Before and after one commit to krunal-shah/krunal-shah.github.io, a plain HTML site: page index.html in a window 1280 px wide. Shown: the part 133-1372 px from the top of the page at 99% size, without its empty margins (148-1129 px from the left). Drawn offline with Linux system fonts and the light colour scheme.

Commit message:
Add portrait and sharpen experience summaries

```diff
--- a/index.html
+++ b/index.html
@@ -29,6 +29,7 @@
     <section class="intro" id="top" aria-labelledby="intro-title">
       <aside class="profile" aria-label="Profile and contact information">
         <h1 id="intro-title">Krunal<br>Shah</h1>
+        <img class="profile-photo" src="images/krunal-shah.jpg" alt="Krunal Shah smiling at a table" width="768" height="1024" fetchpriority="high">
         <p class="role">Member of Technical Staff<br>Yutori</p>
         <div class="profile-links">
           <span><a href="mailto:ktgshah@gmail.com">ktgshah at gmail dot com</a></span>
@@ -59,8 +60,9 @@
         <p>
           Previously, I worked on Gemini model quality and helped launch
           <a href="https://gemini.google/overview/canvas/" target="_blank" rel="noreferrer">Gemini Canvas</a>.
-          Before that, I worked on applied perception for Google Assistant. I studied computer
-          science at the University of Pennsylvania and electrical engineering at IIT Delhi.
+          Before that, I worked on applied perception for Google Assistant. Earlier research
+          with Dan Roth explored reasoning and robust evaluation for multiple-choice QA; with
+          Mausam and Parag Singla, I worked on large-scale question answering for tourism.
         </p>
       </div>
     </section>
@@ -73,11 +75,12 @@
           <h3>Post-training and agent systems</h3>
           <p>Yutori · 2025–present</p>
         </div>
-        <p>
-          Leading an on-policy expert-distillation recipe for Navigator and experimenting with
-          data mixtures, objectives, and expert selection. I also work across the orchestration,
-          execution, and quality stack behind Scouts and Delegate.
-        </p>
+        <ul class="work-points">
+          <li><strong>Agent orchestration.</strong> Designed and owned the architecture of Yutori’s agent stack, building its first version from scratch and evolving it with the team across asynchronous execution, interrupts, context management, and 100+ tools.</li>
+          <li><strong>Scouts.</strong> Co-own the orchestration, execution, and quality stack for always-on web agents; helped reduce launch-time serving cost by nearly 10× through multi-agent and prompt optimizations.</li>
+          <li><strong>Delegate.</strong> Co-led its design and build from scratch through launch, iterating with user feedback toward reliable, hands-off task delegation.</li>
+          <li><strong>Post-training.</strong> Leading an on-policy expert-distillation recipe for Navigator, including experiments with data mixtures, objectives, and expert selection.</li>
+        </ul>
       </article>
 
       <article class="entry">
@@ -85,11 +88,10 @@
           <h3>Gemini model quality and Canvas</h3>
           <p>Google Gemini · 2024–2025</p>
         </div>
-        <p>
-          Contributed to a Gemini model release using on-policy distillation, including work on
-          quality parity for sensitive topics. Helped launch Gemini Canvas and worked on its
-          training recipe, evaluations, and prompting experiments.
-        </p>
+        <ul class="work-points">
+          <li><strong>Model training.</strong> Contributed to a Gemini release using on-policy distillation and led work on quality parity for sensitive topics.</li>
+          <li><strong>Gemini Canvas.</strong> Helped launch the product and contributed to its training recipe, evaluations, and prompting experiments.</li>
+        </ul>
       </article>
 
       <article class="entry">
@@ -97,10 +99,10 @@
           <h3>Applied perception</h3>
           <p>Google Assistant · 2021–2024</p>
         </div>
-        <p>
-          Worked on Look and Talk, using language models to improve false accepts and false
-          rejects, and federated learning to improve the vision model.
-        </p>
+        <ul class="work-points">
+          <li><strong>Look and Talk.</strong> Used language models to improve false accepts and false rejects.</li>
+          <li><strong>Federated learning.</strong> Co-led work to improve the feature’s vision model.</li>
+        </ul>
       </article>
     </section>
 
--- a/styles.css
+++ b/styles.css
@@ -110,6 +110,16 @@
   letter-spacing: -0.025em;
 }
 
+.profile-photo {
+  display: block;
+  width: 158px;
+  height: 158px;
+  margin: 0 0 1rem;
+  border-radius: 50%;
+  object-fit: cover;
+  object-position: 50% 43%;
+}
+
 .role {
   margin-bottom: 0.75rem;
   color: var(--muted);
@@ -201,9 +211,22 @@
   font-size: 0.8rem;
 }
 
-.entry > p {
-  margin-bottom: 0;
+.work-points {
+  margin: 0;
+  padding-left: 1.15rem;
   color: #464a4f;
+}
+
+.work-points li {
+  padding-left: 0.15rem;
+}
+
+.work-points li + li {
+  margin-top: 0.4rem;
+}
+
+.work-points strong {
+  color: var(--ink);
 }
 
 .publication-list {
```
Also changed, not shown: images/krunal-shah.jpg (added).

========

• **Exercise**: The answer consists of the lines above that include the word "topics", each copied exactly.

• **Expected output**:
-          quality parity for sensitive topics. Helped launch Gemini Canvas and worked on its
+          <li><strong>Model training.</strong> Contributed to a Gemini release using on-policy distillation and led work on quality parity for sensitive topics.</li>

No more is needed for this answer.